A renowned Lawrence scholar portrays the writer as a man whose genius sprang from his deep sense of alienation from his family, his peers, his lovers, and his physical self
Quoting extensively from rarely seen letters, and drawing on a wealth of original research, John Worthen tells the story of D.H. Lawrence from the most intimate perspective yet.
Lawrence lived his life in a constant battle against convention. He struggled against it throughout his awkward and intense youth in an impoverished coal-mining town, in his fraught relationships with women and men, through the years of exile during which he produced his most vital and provocative writing, right up to his premature death from tuberculosis at the age of forty-four.
This seductive and deeply engaging biography offers a bold reappraisal of a man who was horribly uncomfortable in his own skin. Lawrence's fascination with the body and his determination to articulate its every experience brought about his notorious reputation, and ultimately, his literary redemption. What emerges in Worthen's portrait is an intimate and absolutely compelling study of an individual in angry revolt against his class, culture, and country, a man engaged in a passionate struggle to live in accordance with his beliefs.
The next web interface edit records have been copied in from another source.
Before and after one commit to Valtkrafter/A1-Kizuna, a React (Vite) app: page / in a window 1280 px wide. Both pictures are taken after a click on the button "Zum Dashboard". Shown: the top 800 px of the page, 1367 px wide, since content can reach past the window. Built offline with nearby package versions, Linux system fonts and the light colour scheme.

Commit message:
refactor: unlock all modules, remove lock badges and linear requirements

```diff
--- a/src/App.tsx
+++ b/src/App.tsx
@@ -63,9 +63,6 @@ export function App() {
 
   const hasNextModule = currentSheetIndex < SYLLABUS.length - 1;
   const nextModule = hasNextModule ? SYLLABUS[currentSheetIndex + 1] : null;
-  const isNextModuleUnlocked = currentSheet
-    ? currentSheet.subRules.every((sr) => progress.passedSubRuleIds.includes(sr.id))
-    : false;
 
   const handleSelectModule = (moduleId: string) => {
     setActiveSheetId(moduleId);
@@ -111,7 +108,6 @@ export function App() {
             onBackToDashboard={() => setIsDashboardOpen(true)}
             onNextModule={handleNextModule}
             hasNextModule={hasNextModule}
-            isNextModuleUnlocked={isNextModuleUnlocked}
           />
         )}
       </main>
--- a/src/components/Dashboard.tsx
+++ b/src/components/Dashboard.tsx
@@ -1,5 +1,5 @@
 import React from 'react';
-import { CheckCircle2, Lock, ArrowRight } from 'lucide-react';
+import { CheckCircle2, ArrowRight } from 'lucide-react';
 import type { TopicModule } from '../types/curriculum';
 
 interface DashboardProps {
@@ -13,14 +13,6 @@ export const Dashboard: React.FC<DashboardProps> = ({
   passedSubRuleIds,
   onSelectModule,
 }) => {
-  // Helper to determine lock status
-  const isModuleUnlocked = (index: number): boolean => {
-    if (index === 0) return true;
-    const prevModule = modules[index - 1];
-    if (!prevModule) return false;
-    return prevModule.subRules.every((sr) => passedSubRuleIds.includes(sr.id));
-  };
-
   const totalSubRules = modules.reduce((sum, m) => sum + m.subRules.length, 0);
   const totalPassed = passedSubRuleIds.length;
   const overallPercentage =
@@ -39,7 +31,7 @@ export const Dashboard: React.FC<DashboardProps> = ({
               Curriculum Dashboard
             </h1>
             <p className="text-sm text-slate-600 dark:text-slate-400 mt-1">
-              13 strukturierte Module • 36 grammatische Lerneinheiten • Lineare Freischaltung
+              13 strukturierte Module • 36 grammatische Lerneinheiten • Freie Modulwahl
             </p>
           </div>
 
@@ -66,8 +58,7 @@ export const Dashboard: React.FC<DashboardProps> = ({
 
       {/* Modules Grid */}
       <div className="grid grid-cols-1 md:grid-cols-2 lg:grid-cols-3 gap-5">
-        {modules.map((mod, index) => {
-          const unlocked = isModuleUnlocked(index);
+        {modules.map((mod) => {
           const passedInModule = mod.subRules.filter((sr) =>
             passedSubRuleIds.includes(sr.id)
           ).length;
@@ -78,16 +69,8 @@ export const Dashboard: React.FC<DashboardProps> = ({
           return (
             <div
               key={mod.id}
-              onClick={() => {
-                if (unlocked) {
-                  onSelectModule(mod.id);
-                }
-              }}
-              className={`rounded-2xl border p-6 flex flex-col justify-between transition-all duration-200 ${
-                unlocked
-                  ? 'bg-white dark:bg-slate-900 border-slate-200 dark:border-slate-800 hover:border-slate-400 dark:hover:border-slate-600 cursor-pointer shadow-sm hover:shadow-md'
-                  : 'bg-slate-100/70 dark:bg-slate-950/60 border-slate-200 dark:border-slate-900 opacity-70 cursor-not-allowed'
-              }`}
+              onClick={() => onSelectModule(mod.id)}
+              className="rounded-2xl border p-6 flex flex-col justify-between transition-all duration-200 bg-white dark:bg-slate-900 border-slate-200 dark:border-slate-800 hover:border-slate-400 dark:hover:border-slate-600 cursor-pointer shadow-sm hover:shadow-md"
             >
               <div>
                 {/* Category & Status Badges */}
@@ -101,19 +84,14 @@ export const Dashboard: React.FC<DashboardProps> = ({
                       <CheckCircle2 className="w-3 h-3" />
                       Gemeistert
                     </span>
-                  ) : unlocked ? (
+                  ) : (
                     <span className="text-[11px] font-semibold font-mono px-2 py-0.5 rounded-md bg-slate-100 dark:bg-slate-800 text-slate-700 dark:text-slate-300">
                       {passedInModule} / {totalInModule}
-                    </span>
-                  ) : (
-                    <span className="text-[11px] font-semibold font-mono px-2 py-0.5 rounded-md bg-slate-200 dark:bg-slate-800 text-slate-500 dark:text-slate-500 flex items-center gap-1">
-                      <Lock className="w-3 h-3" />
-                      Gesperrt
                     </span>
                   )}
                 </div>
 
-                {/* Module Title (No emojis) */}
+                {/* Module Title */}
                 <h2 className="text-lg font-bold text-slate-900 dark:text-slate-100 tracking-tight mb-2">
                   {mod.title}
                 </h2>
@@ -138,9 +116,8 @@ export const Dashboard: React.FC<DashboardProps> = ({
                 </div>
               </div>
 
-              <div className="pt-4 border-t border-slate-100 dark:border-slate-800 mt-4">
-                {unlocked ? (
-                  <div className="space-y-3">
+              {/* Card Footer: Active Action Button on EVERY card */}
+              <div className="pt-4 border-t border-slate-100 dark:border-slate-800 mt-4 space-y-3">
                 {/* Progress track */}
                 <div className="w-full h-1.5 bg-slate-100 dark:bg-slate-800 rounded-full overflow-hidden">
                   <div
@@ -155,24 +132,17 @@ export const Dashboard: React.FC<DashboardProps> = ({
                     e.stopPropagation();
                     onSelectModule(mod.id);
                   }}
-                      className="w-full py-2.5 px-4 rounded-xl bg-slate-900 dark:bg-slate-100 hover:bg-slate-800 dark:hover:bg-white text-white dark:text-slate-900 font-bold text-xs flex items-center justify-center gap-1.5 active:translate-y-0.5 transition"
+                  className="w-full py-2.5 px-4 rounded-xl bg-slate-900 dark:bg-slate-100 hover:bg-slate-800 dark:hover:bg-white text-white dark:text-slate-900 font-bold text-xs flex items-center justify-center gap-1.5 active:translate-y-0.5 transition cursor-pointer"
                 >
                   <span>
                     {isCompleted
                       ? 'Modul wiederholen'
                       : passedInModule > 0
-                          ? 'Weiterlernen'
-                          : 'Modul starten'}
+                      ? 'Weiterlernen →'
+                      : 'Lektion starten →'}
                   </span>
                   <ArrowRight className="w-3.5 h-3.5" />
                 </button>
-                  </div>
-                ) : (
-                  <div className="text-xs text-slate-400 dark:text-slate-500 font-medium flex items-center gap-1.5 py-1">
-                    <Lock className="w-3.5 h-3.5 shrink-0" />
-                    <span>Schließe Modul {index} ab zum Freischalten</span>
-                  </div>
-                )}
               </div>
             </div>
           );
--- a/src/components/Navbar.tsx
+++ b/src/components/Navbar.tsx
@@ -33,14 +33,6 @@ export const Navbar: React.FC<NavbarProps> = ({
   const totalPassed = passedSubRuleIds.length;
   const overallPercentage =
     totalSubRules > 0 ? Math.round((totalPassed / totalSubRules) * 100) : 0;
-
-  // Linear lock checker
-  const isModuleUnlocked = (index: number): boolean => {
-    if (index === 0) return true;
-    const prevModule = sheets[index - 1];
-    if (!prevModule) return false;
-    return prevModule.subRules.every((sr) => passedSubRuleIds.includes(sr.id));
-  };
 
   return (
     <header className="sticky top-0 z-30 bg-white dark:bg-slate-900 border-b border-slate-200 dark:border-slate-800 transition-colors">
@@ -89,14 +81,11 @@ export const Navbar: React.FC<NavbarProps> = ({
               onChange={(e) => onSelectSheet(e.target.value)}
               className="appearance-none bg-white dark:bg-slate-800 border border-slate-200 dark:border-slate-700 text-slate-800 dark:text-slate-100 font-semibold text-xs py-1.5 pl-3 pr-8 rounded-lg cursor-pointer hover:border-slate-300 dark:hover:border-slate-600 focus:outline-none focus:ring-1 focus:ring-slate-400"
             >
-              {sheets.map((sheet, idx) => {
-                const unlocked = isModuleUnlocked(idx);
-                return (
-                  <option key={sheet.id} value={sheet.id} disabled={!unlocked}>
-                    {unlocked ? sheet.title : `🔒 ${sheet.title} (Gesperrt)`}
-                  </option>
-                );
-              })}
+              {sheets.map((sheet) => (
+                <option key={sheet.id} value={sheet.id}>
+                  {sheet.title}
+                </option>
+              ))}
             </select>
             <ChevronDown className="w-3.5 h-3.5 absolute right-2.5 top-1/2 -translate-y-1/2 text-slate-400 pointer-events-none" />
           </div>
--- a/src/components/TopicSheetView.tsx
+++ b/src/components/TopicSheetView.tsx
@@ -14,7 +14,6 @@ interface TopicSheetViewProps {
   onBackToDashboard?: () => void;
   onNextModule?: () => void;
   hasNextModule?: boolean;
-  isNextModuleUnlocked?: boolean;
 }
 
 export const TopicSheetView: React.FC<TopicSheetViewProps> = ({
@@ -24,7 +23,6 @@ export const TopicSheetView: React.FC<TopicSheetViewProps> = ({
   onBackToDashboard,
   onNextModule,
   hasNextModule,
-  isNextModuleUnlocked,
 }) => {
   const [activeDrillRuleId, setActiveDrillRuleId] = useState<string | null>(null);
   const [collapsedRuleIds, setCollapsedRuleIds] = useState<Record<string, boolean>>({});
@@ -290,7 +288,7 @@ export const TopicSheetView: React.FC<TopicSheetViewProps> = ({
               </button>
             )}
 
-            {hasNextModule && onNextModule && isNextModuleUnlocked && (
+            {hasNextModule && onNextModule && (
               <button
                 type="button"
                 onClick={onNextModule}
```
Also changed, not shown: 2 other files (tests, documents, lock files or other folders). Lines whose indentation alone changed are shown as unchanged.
With Worthen as expert guide, we follow the unbroken thread of Lawrence's furious commitment to his writing, as he created some of the most ambitious and influential novels of the twentieth century.